IN all likelihood, the start of the New Year overseas (as well as in the domestic front) will usher in investigation of a number of improprieties and misdemeanor. And the extent to which the rest of the world has suffered in their aftermath, making the international community helplessly bow in submission.
The New York Times weekend supplement in the Manila Bulletin last Saturday, December 27, made a front-page story whose title alone said it all - A New Cast of Scoundrels - As Economy Falters, Greed Burns Hotter Than Lust - written by Alessandra Stanley.
Foremost of the "stateside" problem is the America's failed economy or, what remains of it. Says the NYT weekend edition, in part:
"Credit is frozen, the stock market looks perilously close to crashing... and a national debt topping $ 10 trillion."
And in the home front is the resumption of probes of old and new scandals. No. 1 is the Senate search for the "missing link" in the P728-million fertilizer scam, according to Sen. Richard Gordon, chairman of the blue ribbon committee, in-charge of the probe. It will resume the hearings on January 20.
Next is the possibility of the Upper House's reopening of the "Hello, Garci" taped telephone conversation that allegedly contained revelations of cheating in the 2004 presidential polls.
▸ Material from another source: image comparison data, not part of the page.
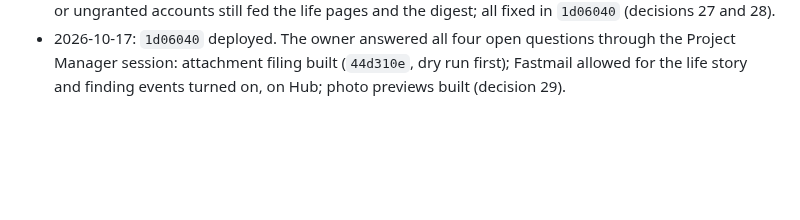
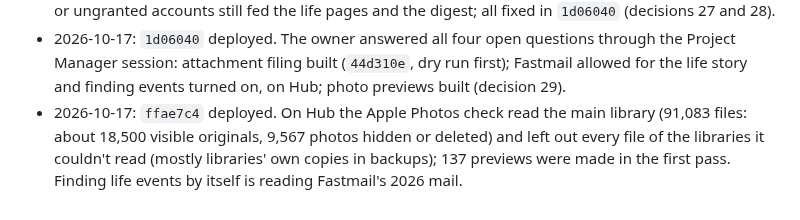
Before and after one commit to endthestart/towpath, a Markdown page: docs/plans/2026-10-17-autonomous-build.md, the part around the change. Rendered like a GitHub page; blank space fills up the shorter version.

Commit message:
Log the first preview pass on Hub

```diff
--- a/docs/plans/2026-10-17-autonomous-build.md
+++ b/docs/plans/2026-10-17-autonomous-build.md
@@ -190,3 +190,7 @@ Balanced across three areas, mail first:
 - 2026-10-17: `1d06040` deployed. The owner answered all four open questions through the Project Manager session:
   attachment filing built (`44d310e`, dry run first); Fastmail allowed for the life story and finding events turned
   on, on Hub; photo previews built (decision 29).
+- 2026-10-17: `ffae7c4` deployed. On Hub the Apple Photos check read the main library (91,083 files: about 18,500
+  visible originals, 9,567 photos hidden or deleted) and left out every file of the libraries it couldn't read
+  (mostly libraries' own copies in backups); 137 previews were made in the first pass. Finding life events by
+  itself is reading Fastmail's 2026 mail.
```
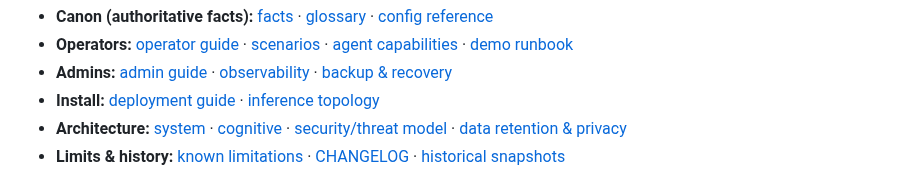
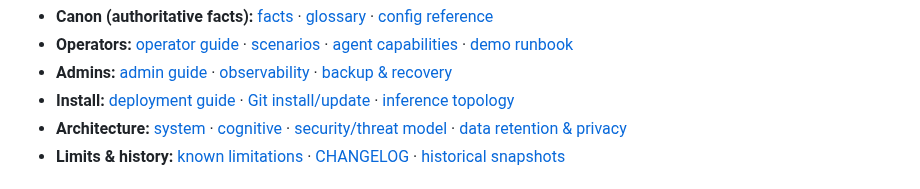
Before and after one commit to SashaYerashoff/evo-ssearch, a Markdown page: README.md, the part around the change. GitHub-like rendering.

Commit message:
Document Git installation for 50-channel branch

```diff
--- a/README.md
+++ b/README.md
@@ -23,6 +23,7 @@ Start here — the docs are the source of truth, not this README:
   [observability](docs/admin/observability.md) ·
   [backup & recovery](docs/admin/backup_recovery.md)
 - **Install:** [deployment guide](docs/install/deployment_guide.md) ·
+  [Git install/update](docs/install/git_install_084.md) ·
   [inference topology](docs/install/inference_topology.md)
 - **Architecture:** [system](docs/architecture/system_architecture.md) ·
   [cognitive](docs/architecture/cognitive_architecture.md) ·
```
Also changed, not shown: docs/install/deployment_guide.md (+5 -0 lines), docs/install/git_install_084.md (added, +290 -0 lines).
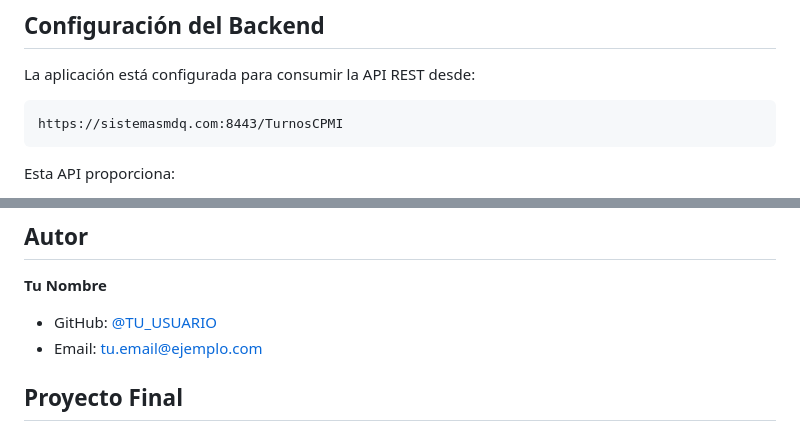
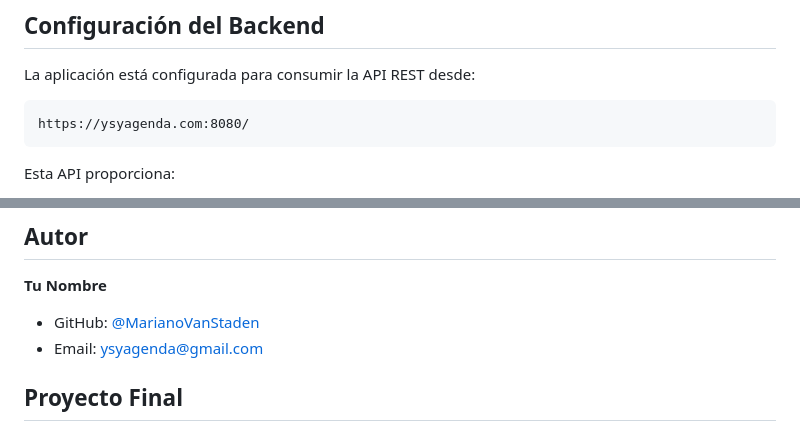
Before and after one commit to MarianoVanStaden/ysyagenda-django, a Markdown page: README.md, 2 parts joined by grey strips. Rendered like a GitHub page.

Commit message:
Modify API endpoint and update author details
Updated API URL and author information in README.

````diff
--- a/README.md
+++ b/README.md
@@ -99,7 +99,7 @@ La aplicación estará disponible en: `http://localhost:8000`
 
 La aplicación está configurada para consumir la API REST desde:
 ```
-https://sistemasmdq.com:8443/TurnosCPMI
+https://ysyagenda.com:8080/
 ```
 
 Esta API proporciona:
@@ -205,8 +205,8 @@ except requests.exceptions.RequestException as e:
 ## Autor
 
 **Tu Nombre**
-- GitHub: [@TU_USUARIO](https://github.com/TU_USUARIO)
-- Email: tu.email@ejemplo.com
+- GitHub: [@MarianoVanStaden](https://github.com/MarianoVanStaden)
+- Email: ysyagenda@gmail.com
 
 ## Proyecto Final
 
````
This prospect has been paved by the recent Supreme Court decision that ruled a new inquiry may now be conducted with the publication of the Rules of Procedures Governing Inquiries in Aid of Legislation.
Another issue that has all the ingredients of a possible congressional investigation is the 10-year-old computerization project that the LTO entered into with Stradcom Corp. An exposA* by Rep. Rodolfo Plaza of Agusan del Sur stirred a hornet's nest of public interest on the deal.
The other day, media reports were all over town regarding another alleged fund misuse in the Department of Agriculture involving millions of pesos allotted by the agency's National Agribusiness Corp., claimed Sen. Mar Roxas, citing CoA reports.
In the same manner that purported anomalous fund disbursements were uncovered by some congressmen last October in the relatively obscure Road Board, an attached agency of the DPWH.
According to a press statement e-mailed to us, a letter written by DoTC Assistant Secretary Alberto Suansing, concurrent LTO chief, said in part: "On behalf of the Land Transportation Office, I would like to state that we believe that the IT project being implemented by Stradcom Corp. is a huge success.
"Not only has it dramatically improved the delivery of services to the transacting public, it has also proved vital to our efforts to address illegal activities such as car smuggling."
IT experts could not agree more. Any computerization program will improve the manual and antiquated procedures it now employs, however mediocre, LTO's delivery system 100 percent. …